> Your goal:
Each line that includes the word "empty" should be copied from the records.

>>>>

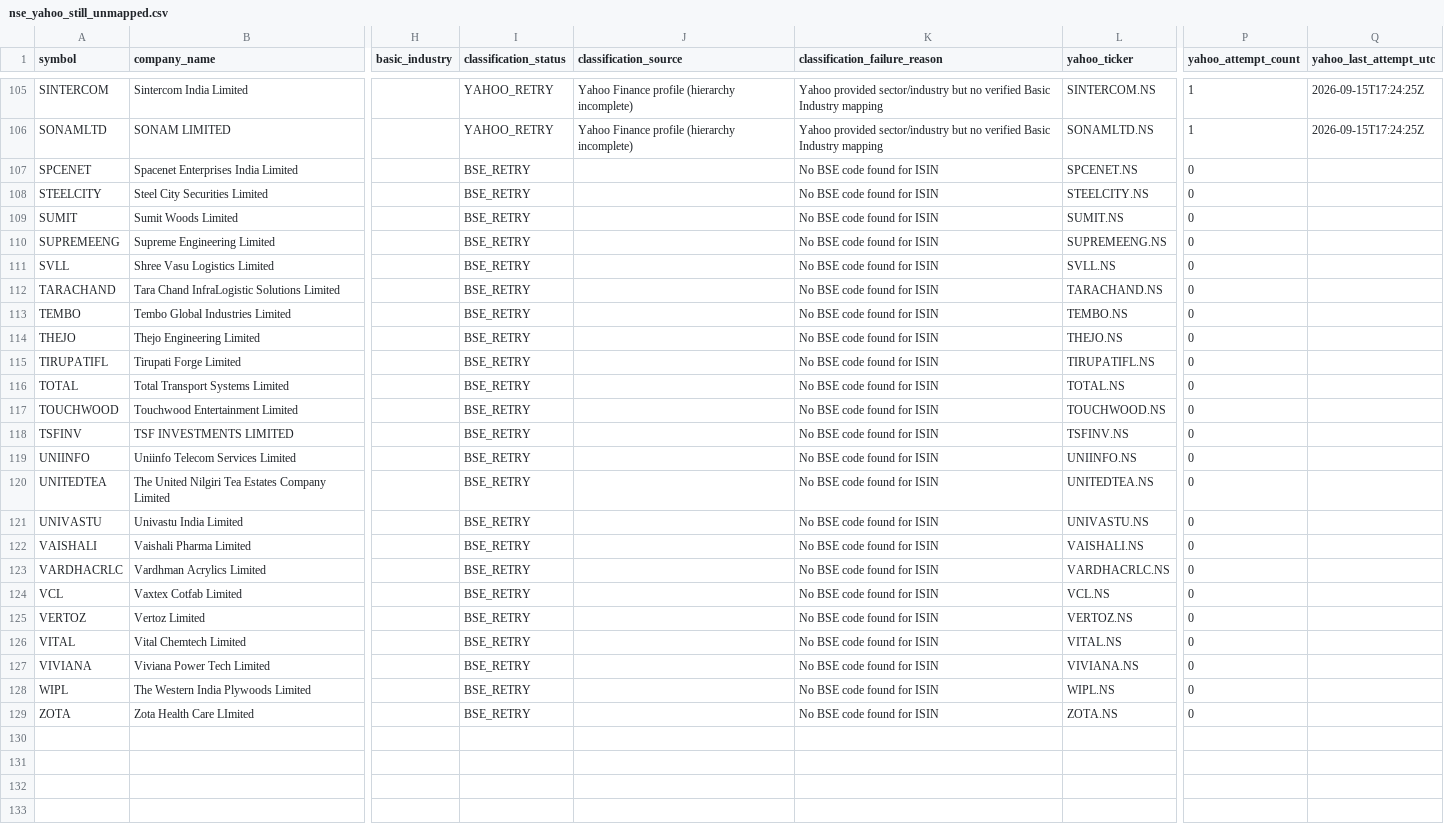
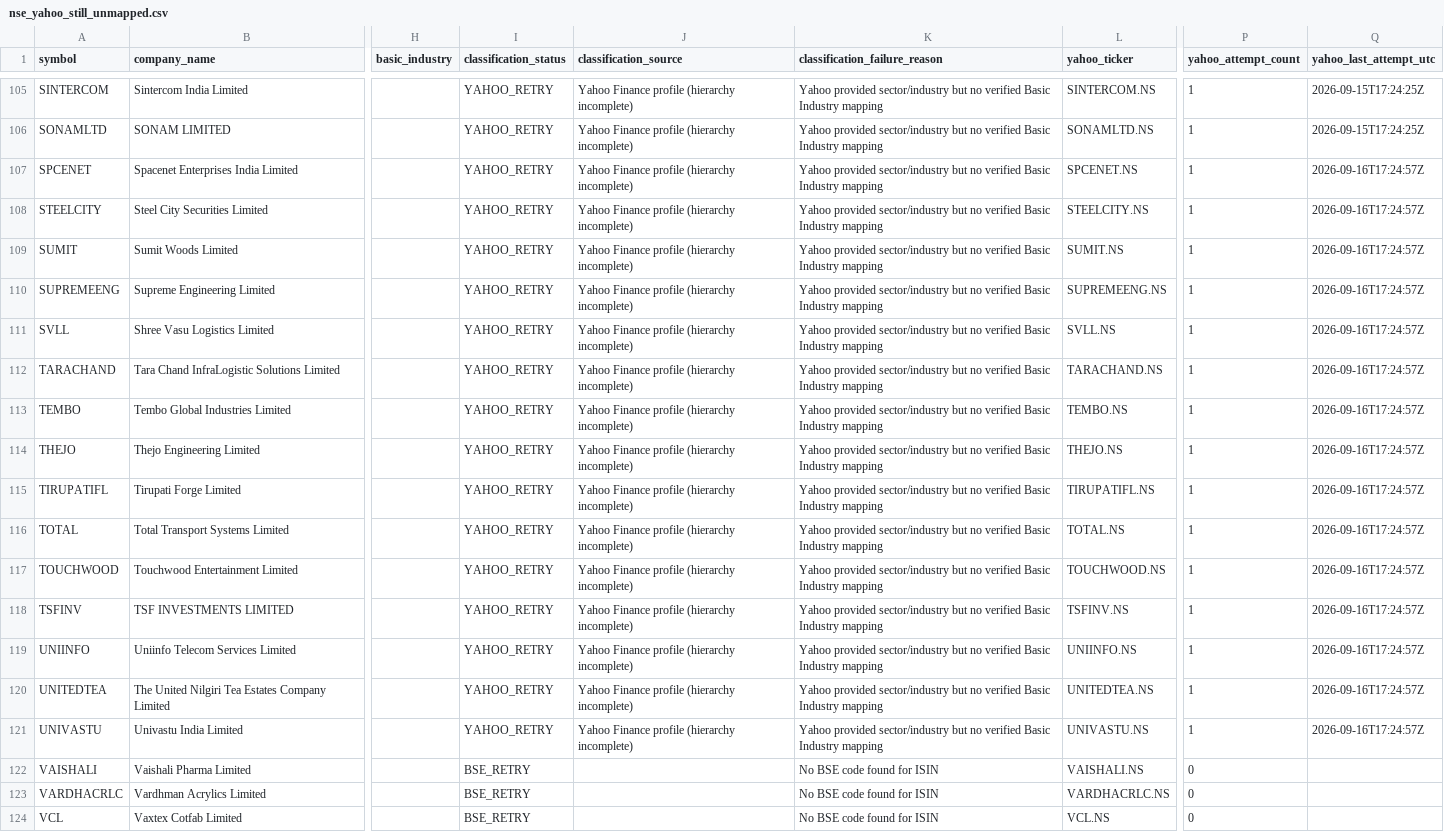
Before and after one commit to augmentalphawealth/Sectoral-Breadth-Dashboard, a CSV file: data/processed/nse_yahoo_still_unmapped.csv, drawn as a sheet; only a part is shown, gaps mark what is left out; the shorter side is filled out with more unchanged rows; the diff names each change by its address in the sheet, - before the commit and + after, or states it on an @@ line.

```diff
--- a/data/processed/nse_yahoo_still_unmapped.csv
+++ b/data/processed/nse_yahoo_still_unmapped.csv
-I107:I121 (classification_status): BSE_RETRY
+I107:I121 (classification_status): YAHOO_RETRY
-J107:J121 (classification_source): (empty)
+J107:J121 (classification_source): Yahoo Finance profile (hierarchy incomplete)
-K107:K121 (classification_failure_reason): No BSE code found for ISIN
+K107:K121 (classification_failure_reason): Yahoo provided sector/industry but no verified Basic Industry mapping
-P107:P121 (yahoo_attempt_count): 0
+P107:P121 (yahoo_attempt_count): 1
-Q107:Q121 (yahoo_last_attempt_utc): (empty)
+Q107:Q121 (yahoo_last_attempt_utc): 2026-09-16T17:24:57Z
```
Also changed, not shown: data/processed/nse_yahoo_industry_mapping.csv, 1 other file.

<<<<

> Written answer:
-J107:J121 (classification_source): (empty)
-Q107:Q121 (yahoo_last_attempt_utc): (empty)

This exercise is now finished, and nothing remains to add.